"I was in bed watching Inglorious Bastards when I got a call from Jeffrey Fraenkel, my dealer in San Francisco, and he said, 'Do you know what's going on live here?'" Misrach told ARTINFO. "I was totally shocked. Naturally my other galleries started calling and my family was all atwitter, because it's a whole different world."
Misrach, a sought-after San Francisco artist who has been shown in galleries around the world, says that Apple first contacted him some time ago and asked to see about 10 images from his different series, but rejected them. Then two weeks ago, on the night of the opening of his current show at Chelsea's Pace/MacGill gallery, he received an email from the company saying it had reconsidered and wanted to license Pyramid Lake (at Night), a 2004 photo he took at a Native American reservation in Nevada. Terms were set for a five-year exclusive deal, with the company saying they would use the image for screen-savers and other features. There was no mention of the iPad. "The funny thing is that I don't even have a contract with them yet, so they must have decided on it at the eleventh hour," Misrach says. "I'm sure they'll send me one quickly now. But I'm very happy, I'm sure it's fine, and the terms are good."
The photograph, which was instantly seen around the world when photos of the device appeared on the front page of the New York Times' site and elsewhere, is part of a series on the American desert that Misrach has been working on for 35 years. "It's a long night exposure where the moon is lighting up the mountains in the distance," he says. "I shot it on an 8x10 camera, so the quality is really beautiful and you can see star trails going through the sky."
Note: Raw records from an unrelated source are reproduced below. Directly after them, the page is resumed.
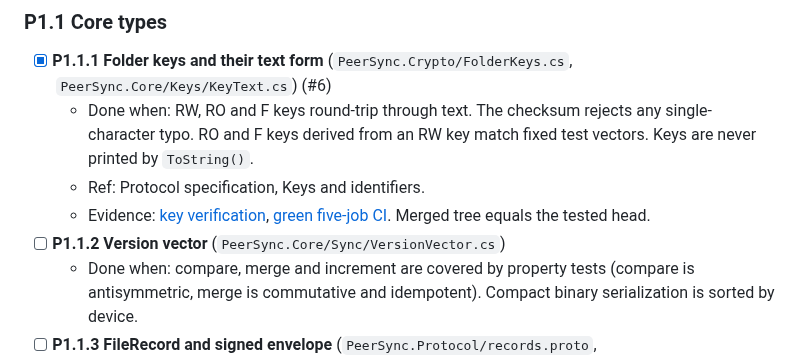
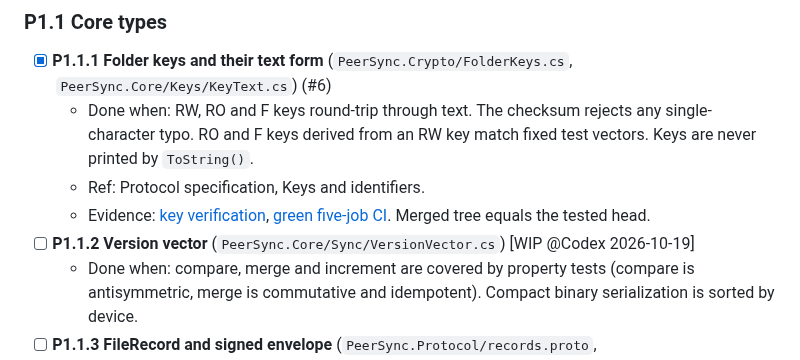
Before and after one commit to taskscape/PeerSync, a Markdown page: plan.md, the part around the change. Rendered like a GitHub page.

Commit message:
P1.1.2 Start version vectors

```diff
--- a/plan.md
+++ b/plan.md
@@ -685,7 +685,7 @@ Goal: the whole sync engine, proven with simulated nodes in one process. No real
   - Done when: RW, RO and F keys round-trip through text. The checksum rejects any single-character typo. RO and F keys derived from an RW key match fixed test vectors. Keys are never printed by `ToString()`.
   - Ref: Protocol specification, Keys and identifiers.
   - Evidence: [key verification](docs/verification/P1.1.1-folder-keys-2026-10-19.md), [green five-job CI](https://github.com/taskscape/PeerSync/actions/runs/39181190139). Merged tree equals the tested head.
-- [ ] **P1.1.2 Version vector** (`PeerSync.Core/Sync/VersionVector.cs`)
+- [ ] **P1.1.2 Version vector** (`PeerSync.Core/Sync/VersionVector.cs`) [WIP @Codex 2026-10-19]
   - Done when: compare, merge and increment are covered by property tests (compare is antisymmetric, merge is commutative and idempotent). Compact binary serialization is sorted by device.
 - [ ] **P1.1.3 FileRecord and signed envelope** (`PeerSync.Protocol/records.proto`, `PeerSync.Core/Sync/SignedRecord.cs`)
   - Done when: records are signed over the exact body bytes (see 7.3). Tampering with any byte fails verification. A forwarded record keeps its original signature.
```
Misrach--who previously gained some notoriety for his 2002-2005 series "On the Beach," which was partially inspired by images of people jumping from the World Trade Center on 9/11--says that part of the arrangement with Apple stipulated that he wouldn't get credit from the company, which goes the same for other artists and artist estates that were given the same five-year licensing arrangement. Some of the other artists attached include "people like van Gogh and Ansel Adams," he says.
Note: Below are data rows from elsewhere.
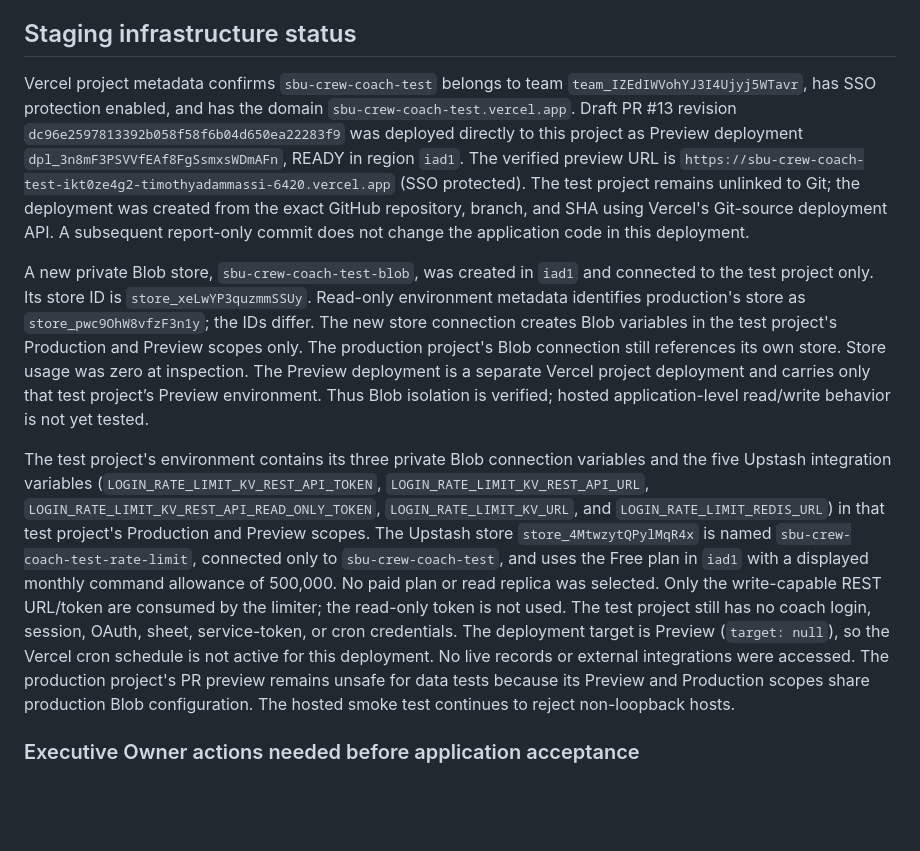
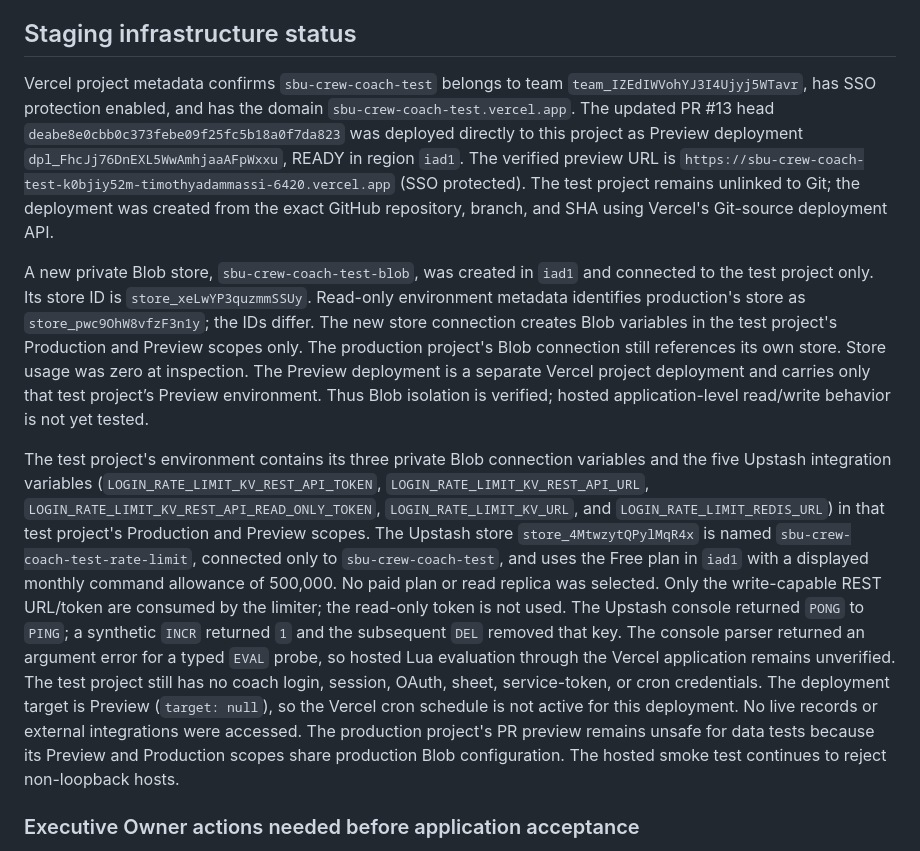
Before and after one commit to fieldlogic-lab/sbu-crew-coach, a Markdown page: docs/release-readiness-assignment-004.md, the part around the change. Drawn GitHub-style; blank space fills up the shorter version.

Commit message:
Record hosted staging Redis checks

```diff
--- a/docs/release-readiness-assignment-004.md
+++ b/docs/release-readiness-assignment-004.md
@@ -19,11 +19,11 @@ Automated synthetic validation: `npm test` passed **50/50 tests**, including sha
 
 ## Staging infrastructure status
 
-Vercel project metadata confirms `sbu-crew-coach-test` belongs to team `team_IZEdIWVohYJ3I4Ujyj5WTavr`, has SSO protection enabled, and has the domain `sbu-crew-coach-test.vercel.app`. Draft PR #13 revision `dc96e2597813392b058f58f6b04d650ea22283f9` was deployed directly to this project as Preview deployment `dpl_3n8mF3PSVVfEAf8FgSsmxsWDmAFn`, READY in region `iad1`. The verified preview URL is `https://sbu-crew-coach-test-ikt0ze4g2-timothyadammassi-6420.vercel.app` (SSO protected). The test project remains unlinked to Git; the deployment was created from the exact GitHub repository, branch, and SHA using Vercel's Git-source deployment API. A subsequent report-only commit does not change the application code in this deployment.
+Vercel project metadata confirms `sbu-crew-coach-test` belongs to team `team_IZEdIWVohYJ3I4Ujyj5WTavr`, has SSO protection enabled, and has the domain `sbu-crew-coach-test.vercel.app`. The updated PR #13 head `deabe8e0cbb0c373febe09f25fc5b18a0f7da823` was deployed directly to this project as Preview deployment `dpl_FhcJj76DnEXL5WwAmhjaaAFpWxxu`, READY in region `iad1`. The verified preview URL is `https://sbu-crew-coach-test-k0bjiy52m-timothyadammassi-6420.vercel.app` (SSO protected). The test project remains unlinked to Git; the deployment was created from the exact GitHub repository, branch, and SHA using Vercel's Git-source deployment API.
 
 A new private Blob store, `sbu-crew-coach-test-blob`, was created in `iad1` and connected to the test project only. Its store ID is `store_xeLwYP3quzmmSSUy`. Read-only environment metadata identifies production's store as `store_pwc9OhW8vfzF3n1y`; the IDs differ. The new store connection creates Blob variables in the test project's Production and Preview scopes only. The production project's Blob connection still references its own store. Store usage was zero at inspection. The Preview deployment is a separate Vercel project deployment and carries only that test project’s Preview environment. Thus Blob isolation is verified; hosted application-level read/write behavior is not yet tested.
 
-The test project's environment contains its three private Blob connection variables and the five Upstash integration variables (`LOGIN_RATE_LIMIT_KV_REST_API_TOKEN`, `LOGIN_RATE_LIMIT_KV_REST_API_URL`, `LOGIN_RATE_LIMIT_KV_REST_API_READ_ONLY_TOKEN`, `LOGIN_RATE_LIMIT_KV_URL`, and `LOGIN_RATE_LIMIT_REDIS_URL`) in that test project's Production and Preview scopes. The Upstash store `store_4MtwzytQPylMqR4x` is named `sbu-crew-coach-test-rate-limit`, connected only to `sbu-crew-coach-test`, and uses the Free plan in `iad1` with a displayed monthly command allowance of 500,000. No paid plan or read replica was selected. Only the write-capable REST URL/token are consumed by the limiter; the read-only token is not used. The test project still has no coach login, session, OAuth, sheet, service-token, or cron credentials. The deployment target is Preview (`target: null`), so the Vercel cron schedule is not active for this deployment. No live records or external integrations were accessed. The production project's PR preview remains unsafe for data tests because its Preview and Production scopes share production Blob configuration. The hosted smoke test continues to reject non-loopback hosts.
+The test project's environment contains its three private Blob connection variables and the five Upstash integration variables (`LOGIN_RATE_LIMIT_KV_REST_API_TOKEN`, `LOGIN_RATE_LIMIT_KV_REST_API_URL`, `LOGIN_RATE_LIMIT_KV_REST_API_READ_ONLY_TOKEN`, `LOGIN_RATE_LIMIT_KV_URL`, and `LOGIN_RATE_LIMIT_REDIS_URL`) in that test project's Production and Preview scopes. The Upstash store `store_4MtwzytQPylMqR4x` is named `sbu-crew-coach-test-rate-limit`, connected only to `sbu-crew-coach-test`, and uses the Free plan in `iad1` with a displayed monthly command allowance of 500,000. No paid plan or read replica was selected. Only the write-capable REST URL/token are consumed by the limiter; the read-only token is not used. The Upstash console returned `PONG` to `PING`; a synthetic `INCR` returned `1` and the subsequent `DEL` removed that key. The console parser returned an argument error for a typed `EVAL` probe, so hosted Lua evaluation through the Vercel application remains unverified. The test project still has no coach login, session, OAuth, sheet, service-token, or cron credentials. The deployment target is Preview (`target: null`), so the Vercel cron schedule is not active for this deployment. No live records or external integrations were accessed. The production project's PR preview remains unsafe for data tests because its Preview and Production scopes share production Blob configuration. The hosted smoke test continues to reject non-loopback hosts.
 
 ### Executive Owner actions needed before application acceptance
 
```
According to the photographer, this is the first time he has licensed an image for commercial use in his 40-year career--a deal he agreed to because he's a fan of the company. 'What's funny is that for years I actually used the photo as my own screensaver," Misrach says. "So I guess they know what they're doing."